Stem Cell Mobilization by G-CSF Post Myocardial Infarction to Promote Myocyte Repair
|The safety and scientific validity of this study is the responsibility of the study sponsor and investigators. Listing a study does not mean it has been evaluated by the U.S. Federal Government. Read our disclaimer for details.|
|ClinicalTrials.gov Identifier: NCT00394498|
Recruitment Status : Unknown
Verified October 2006 by University of Ottawa.
Recruitment status was: Recruiting
First Posted : November 1, 2006
Last Update Posted : November 1, 2006
Eighty-six patients with heart attacks will be identified at our hospital. Post heart attack we will assess heart function, blood flow to the heart, and heart cell function. We will assess these parameters using nuclear cardiology scans that are used in everyday cardiology practice. The patients will then be divided into 2 groups. One group will receive a medication called G-CSF and the other group will receive a placebo. We will give this drug (1-2ml) for 4 days beneath the skin. We will take the patients blood during this time and measure how the drug affected their blood. The patients will all have the nuclear cardiology tests again in 6 weeks and 6 months to see how their heart is functioning. As well, they will have a six month angiogram. All the patients will otherwise receive optimal care from their Cardiologist. They will be seen at 6, 12, 24, and 52 weeks to assess them clinically.

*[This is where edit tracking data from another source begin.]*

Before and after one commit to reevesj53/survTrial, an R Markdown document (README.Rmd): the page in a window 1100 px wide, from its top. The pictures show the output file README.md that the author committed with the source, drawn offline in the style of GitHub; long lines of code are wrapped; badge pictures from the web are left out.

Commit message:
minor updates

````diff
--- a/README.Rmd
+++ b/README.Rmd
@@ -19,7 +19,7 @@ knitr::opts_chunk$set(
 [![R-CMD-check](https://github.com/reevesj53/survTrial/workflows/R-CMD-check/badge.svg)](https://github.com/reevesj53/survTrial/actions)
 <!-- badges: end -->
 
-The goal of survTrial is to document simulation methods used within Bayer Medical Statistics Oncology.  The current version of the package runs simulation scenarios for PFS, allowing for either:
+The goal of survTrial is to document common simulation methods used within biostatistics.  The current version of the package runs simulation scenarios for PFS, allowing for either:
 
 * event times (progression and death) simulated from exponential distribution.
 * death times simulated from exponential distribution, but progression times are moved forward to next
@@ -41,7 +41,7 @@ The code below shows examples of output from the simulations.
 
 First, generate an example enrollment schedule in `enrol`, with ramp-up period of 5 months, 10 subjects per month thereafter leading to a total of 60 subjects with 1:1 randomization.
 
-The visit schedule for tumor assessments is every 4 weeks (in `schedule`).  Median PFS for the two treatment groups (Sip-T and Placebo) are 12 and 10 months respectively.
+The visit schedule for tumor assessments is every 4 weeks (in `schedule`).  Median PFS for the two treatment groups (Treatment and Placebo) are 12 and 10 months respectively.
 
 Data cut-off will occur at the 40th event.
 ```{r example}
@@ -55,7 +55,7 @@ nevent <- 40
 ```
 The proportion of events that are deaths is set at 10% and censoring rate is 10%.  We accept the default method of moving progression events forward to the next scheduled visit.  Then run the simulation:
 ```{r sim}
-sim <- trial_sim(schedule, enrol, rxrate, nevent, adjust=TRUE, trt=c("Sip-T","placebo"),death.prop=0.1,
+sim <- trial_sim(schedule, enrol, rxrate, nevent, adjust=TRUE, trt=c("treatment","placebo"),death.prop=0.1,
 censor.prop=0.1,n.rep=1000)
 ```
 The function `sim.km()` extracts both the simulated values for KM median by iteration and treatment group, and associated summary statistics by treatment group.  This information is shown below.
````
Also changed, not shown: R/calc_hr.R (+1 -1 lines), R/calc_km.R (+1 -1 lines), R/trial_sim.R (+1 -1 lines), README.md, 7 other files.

This study will test the effects of G-CSF on the heart function of patients who have had a heart attack. It is a medication that that has been shown in an animal model to improve heart function after a heart attack. It is a medication that has been used for many years to treat patients with cancers and to increase the number of cells donated by healthy bone marrow donors. It has no serious side effects. It works by increasing the number of a person’s own stem cells in the blood. Stem cells are special cells that are present in our bodies that have the ability to form new cells. It had been thought that the heart could not make new cells after it has been damaged. Other investigators have shown that this might not be the case. It is now thought that after an injury, stem cells from the bone marrow can transform into cells of the injured tissue. Therefore, we are trying to increase the number of stem cells in the circulation with G-CSF so as to increase repair in the heart after it has been damaged. This strategy has never been tried in human beings and if successful could greatly reduce death and suffering from heart disease.
|Condition or disease||Intervention/treatment||Phase|
|Myocardial Infarction||Drug: Granulocyte Colony Stimulating Factor||Phase 2 Phase 3|
|Study Type :||Interventional (Clinical Trial)|
|Enrollment :||86 participants|
|Intervention Model:||Single Group Assignment|
|Official Title:||Stem Cell Mobilization by G-CSF by Granulocyte Colony Stimulating Factor Post Myocardial Infarction to Promote Myocyte Repair|
|Study Start Date :||September 2005|
|Study Completion Date :||October 2006|
- 6 month Left ventricular ejection fraction
- 6 week left ventricular ejection fraction
- 6 week myocardial FDG-PET uptake
- 6 week myocardial Ammonia-PET perfusion
- 6 week/month left ventricular diastolic volume
- 6 week/month left ventricular systolic volume
To learn more about this study, you or your doctor may contact the study research staff using the contact information provided by the sponsor.
Please refer to this study by its ClinicalTrials.gov identifier (NCT number): NCT00394498
|Contact: Chris A Glover, MDemail@example.com|
|University of Ottawa Heart Institute||Recruiting|
|Ottawa, Ontario, Canada, K1Y 4W7|
|Principal Investigator:||Chris A Glover, MD||Ottawa Heart Institute Research Corporation|